The 24th Book Festival of the Marcus Jewish Community Center opens and closes with a prominent network news anchor and includes more than 40 authors over 2½ weeks.
Tickets are on sale now through www.atlantajcc.org/bookfestival and 678-812-4005.
The festival runs from Nov. 5, when longtime NBC newsman David Gregory talks about his memoir of faith, “An Unlikely Spiritual Journey,” until Nov. 22, when ABC “Nightline” veteran Ted Koppel discusses his investigative work “Lights Out: A Cyberattack, a Nation Unprepared, Surviving the Aftermath.”
Like most of the festival, both of those events are at the Marcus JCC, 5342 Tilly Mill Road, Dunwoody. Each is $18 for Marcus JCC members and $24 for nonmembers.
The most expensive tickets for the festival — $26 for members, $31 for nonmembers — are Saturday night appearance by Judy Blume on Nov. 7 and Mitch Album on Nov. 14, but tickets to those events include first-edition copies of their new novels.
Some of the festival events are free, including:
- A conversation at The Temple on Nov. 9 between Ambassador Dennis Ross and Emory professor Ken Stein about Ross’ new book on the Middle East, “Doomed to Succeed.”
- A Kristallnacht commemoration speech by Dr. Ruth Westheimer at the Besser Holocaust Memorial Garden on Nov. 10.
- A program Nov. 19 with two authors of history books, Harry Lembeck of “Taking on Theodore Roosevelt” and Robert Weintraub of “No Better Friend.”
- Appearances by local authors Mike Wien (“The Specific Edge”) on Nov. 8, Chana Shapiro and Meta Miller (“Fruitfly Rabbi”) on Nov. 12, and Josh Levs (“All In”) on Nov. 22.
Other headliners at the festival include Arlene Alda with her husband, actor Alan Alda, a former festival headliner himself, talking about her “Just Kids From the Bronx” on Nov. 15; Harvard law professor Alan Dershowitz on Nov. 21 (your $24 or $29 ticket includes his latest book on Abraham); and Faye and Jonathan Kellerman and their son, Jesse, presenting Faye’s “The Theory of Death” and Jonathan and Jesse’s “The Golem of Paris” on Nov. 12.
The Esther G. Levine community read this year is Westheimer’s “The Doctor Is In: Dr. Ruth on Love, Life, and Joie de Vivre.”
The prologue to the festival could be the most interesting night of all: Knesset member and historian Michael Oren speaks at Atlanta Jewish Academy on Oct. 7 about “Ally,” his headline-making memoir about his time as Israel’s ambassador to the United States from 2009 to 2013. Tickets to Oren’s talk are $18 for JCC members and $24 for nonmembers.
The festival for the second year is supporting the Atlanta Jewish Coalition for Literacy with the book donation program Project GIVE. Starting Oct. 1, bins will be available at the JCC’s front desk to accept donations of new or gently used secular books for use in tutoring kindergartners through third-graders in public schools.
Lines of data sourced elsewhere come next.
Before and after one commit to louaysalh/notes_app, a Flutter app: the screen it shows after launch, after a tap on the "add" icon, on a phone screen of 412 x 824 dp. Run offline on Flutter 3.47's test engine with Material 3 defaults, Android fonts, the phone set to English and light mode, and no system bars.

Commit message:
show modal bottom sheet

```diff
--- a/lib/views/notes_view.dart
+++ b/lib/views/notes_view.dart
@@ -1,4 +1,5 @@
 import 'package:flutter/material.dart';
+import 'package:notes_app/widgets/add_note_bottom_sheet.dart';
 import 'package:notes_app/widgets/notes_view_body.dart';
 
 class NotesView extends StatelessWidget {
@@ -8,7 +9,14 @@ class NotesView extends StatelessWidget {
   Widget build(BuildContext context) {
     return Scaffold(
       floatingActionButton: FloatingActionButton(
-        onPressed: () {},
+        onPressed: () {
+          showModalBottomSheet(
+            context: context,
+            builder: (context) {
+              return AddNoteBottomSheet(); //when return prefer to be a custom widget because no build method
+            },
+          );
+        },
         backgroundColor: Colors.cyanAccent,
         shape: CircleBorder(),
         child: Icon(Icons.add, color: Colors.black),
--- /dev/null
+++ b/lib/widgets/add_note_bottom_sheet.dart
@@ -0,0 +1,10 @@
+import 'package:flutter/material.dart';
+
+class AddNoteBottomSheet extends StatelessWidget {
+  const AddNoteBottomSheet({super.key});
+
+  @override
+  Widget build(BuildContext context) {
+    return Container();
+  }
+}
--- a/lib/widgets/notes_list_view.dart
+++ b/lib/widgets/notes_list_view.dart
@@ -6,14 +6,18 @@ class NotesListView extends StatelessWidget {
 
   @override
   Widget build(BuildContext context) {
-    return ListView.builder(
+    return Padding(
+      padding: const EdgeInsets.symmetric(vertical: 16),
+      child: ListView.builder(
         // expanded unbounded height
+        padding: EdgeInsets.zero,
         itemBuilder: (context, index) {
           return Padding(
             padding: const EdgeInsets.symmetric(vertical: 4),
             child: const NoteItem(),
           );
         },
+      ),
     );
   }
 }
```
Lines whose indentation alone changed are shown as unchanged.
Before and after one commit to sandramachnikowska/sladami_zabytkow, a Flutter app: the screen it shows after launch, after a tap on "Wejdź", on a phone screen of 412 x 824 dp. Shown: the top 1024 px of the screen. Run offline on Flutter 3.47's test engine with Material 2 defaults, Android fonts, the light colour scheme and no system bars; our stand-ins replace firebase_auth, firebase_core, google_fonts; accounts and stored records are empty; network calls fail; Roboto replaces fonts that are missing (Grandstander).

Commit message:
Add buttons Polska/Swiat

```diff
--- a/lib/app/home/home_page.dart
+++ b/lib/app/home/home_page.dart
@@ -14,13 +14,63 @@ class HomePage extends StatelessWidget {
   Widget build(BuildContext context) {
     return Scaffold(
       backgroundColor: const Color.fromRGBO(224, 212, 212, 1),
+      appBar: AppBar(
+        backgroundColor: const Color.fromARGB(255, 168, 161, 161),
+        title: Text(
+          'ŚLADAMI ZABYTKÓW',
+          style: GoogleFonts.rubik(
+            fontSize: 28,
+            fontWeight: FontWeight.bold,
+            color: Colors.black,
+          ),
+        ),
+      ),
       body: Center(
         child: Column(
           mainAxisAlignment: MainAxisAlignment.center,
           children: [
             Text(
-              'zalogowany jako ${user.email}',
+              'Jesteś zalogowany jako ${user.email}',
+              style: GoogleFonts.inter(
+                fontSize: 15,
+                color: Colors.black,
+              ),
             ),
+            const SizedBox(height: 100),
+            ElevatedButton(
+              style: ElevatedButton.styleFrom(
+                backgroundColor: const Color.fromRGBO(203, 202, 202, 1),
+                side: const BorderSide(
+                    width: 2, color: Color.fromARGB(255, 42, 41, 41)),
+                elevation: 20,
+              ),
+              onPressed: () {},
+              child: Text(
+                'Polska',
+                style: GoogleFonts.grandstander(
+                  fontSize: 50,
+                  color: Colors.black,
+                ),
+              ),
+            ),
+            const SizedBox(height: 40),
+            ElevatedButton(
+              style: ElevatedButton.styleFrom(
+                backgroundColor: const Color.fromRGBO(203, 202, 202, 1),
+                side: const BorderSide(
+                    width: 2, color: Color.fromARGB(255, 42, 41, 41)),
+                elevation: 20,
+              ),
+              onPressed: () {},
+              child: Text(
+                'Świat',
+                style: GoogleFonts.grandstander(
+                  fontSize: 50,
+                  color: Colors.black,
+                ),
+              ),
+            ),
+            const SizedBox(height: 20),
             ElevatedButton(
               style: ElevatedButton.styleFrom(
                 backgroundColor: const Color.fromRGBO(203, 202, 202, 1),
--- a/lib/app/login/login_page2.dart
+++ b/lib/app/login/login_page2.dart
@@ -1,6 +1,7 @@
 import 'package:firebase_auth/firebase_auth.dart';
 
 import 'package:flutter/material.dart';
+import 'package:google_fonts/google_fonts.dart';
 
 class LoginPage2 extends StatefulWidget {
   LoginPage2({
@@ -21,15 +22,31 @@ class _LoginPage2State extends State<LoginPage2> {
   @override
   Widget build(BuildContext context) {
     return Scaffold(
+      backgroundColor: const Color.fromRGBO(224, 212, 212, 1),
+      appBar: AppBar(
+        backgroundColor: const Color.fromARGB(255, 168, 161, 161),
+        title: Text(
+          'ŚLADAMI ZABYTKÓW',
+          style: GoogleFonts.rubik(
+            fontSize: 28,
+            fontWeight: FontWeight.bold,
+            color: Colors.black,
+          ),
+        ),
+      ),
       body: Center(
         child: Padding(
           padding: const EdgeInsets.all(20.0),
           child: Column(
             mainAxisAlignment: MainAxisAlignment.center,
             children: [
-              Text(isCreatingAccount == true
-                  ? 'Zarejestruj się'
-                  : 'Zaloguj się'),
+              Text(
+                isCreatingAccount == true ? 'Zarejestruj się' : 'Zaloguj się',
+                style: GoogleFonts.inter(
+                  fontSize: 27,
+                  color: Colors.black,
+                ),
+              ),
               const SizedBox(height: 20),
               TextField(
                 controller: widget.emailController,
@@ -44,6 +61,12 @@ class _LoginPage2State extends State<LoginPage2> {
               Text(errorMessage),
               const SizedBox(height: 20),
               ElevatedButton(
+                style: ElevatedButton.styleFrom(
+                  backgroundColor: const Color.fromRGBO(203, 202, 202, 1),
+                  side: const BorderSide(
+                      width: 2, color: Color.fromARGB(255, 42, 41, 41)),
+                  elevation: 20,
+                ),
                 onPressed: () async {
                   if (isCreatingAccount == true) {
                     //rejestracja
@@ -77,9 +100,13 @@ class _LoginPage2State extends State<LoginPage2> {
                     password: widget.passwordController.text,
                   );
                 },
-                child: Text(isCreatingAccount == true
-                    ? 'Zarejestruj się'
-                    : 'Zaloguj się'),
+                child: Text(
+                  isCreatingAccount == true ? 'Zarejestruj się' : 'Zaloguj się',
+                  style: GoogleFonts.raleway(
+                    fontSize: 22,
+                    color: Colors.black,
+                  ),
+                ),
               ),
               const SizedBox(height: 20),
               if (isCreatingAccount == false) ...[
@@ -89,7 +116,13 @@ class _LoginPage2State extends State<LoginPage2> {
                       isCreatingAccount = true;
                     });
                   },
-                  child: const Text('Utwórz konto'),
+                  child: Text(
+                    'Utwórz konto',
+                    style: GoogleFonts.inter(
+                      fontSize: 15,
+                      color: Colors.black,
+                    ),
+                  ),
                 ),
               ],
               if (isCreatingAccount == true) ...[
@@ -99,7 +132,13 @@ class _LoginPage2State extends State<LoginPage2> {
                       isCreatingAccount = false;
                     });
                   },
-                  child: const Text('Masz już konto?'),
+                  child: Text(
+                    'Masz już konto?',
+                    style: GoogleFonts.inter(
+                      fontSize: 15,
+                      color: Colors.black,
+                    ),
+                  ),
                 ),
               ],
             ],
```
The children get to keep the books.
Last year Project GIVE collected more than 2,000 books.